Grizzlies, once found throughout western North America, were reduced to surviving in only 2% of their historic range by the 1960s, according to the U.S. Geological Survey. In 1973, the Department of the Interior formed the Interagency Grizzly Bear Study Team and Committee.
"In the greater Yellowstone ecosystem. Grizzly bear numbers had declined to perhaps fewer than 250," stated the USGS in a preservation video.
After almost 50 years of research, the bears are making a comeback. The USGS said it could be the largest collection of scientific evidence on any bear species in the world
"Today, the study team estimates that the population has rebounded to a minimum of 700," the USGS continued. "And these bears are now delisted from the Endangered Species Act, though much of the credit goes to the grizzly bear and its resilience over decades of management and landscape changes. Rigorous science that informs effective management decisions is also part of the equation."
Baiting and trapping
Biologists will bait foot snares and culvert traps with natural food like road-kill elk and deer, the Forest Service said. Culvert traps are cages or enclosures with one open end that closes when the bait is pulled.
The committee recommends radio-collaring at least 25 adult females annually. They also collar male bears.
"Data collected from radio-marked bears provide information necessary for tracking key population parameters," stated the USGS on its site. "By observing radio-collared bears, we document age of first reproduction, average litter size, cub and yearling survival, how often a female produces a litter, and causes of mortality. These data allow us to estimate survival among different sex and age classes of bears."
Grizzlies can weigh up to 600 pounds and eat over 200 food items, including plants, animals and fungi. A bear can live up to 30 years, but they reproduce slowly, said the USGS.
"Since the mid-1980s, science has shown that Yellowstone grizzly bears have increased in number and expanded their range, ensuring the future viability of grizzly bears in the greater Yellowstone ecosystem will require continued public engagement, along with the reliable scientific information that assists wildlife managers in conserving the Yellowstone grizzly bear," explained the USGS.

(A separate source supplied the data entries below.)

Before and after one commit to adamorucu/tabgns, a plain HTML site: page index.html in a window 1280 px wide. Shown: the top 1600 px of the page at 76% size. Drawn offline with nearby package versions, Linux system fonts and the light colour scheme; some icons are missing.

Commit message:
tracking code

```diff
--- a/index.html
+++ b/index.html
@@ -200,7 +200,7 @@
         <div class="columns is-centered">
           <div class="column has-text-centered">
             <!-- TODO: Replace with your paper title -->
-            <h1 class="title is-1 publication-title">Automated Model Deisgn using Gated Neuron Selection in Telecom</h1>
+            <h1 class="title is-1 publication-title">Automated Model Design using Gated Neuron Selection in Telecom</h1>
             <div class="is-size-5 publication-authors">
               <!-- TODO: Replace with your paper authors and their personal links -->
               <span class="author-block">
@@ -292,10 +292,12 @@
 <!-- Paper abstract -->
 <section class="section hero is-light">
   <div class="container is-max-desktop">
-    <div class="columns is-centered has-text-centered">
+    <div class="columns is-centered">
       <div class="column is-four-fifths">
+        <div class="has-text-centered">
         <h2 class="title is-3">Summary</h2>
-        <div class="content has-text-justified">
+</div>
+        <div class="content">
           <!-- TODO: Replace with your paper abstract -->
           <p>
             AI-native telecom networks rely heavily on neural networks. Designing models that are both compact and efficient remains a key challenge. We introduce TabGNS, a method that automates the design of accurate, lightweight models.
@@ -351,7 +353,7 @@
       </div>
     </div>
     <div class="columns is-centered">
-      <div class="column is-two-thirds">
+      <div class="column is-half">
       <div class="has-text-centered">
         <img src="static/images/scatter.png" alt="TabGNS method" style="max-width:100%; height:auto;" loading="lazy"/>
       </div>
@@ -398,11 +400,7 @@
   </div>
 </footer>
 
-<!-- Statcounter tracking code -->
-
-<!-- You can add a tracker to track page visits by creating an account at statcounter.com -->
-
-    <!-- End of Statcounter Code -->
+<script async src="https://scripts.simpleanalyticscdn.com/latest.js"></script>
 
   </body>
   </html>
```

Officials placed bright yellow signs in baited areas.
The study team conducts similar capture operations in other national parks.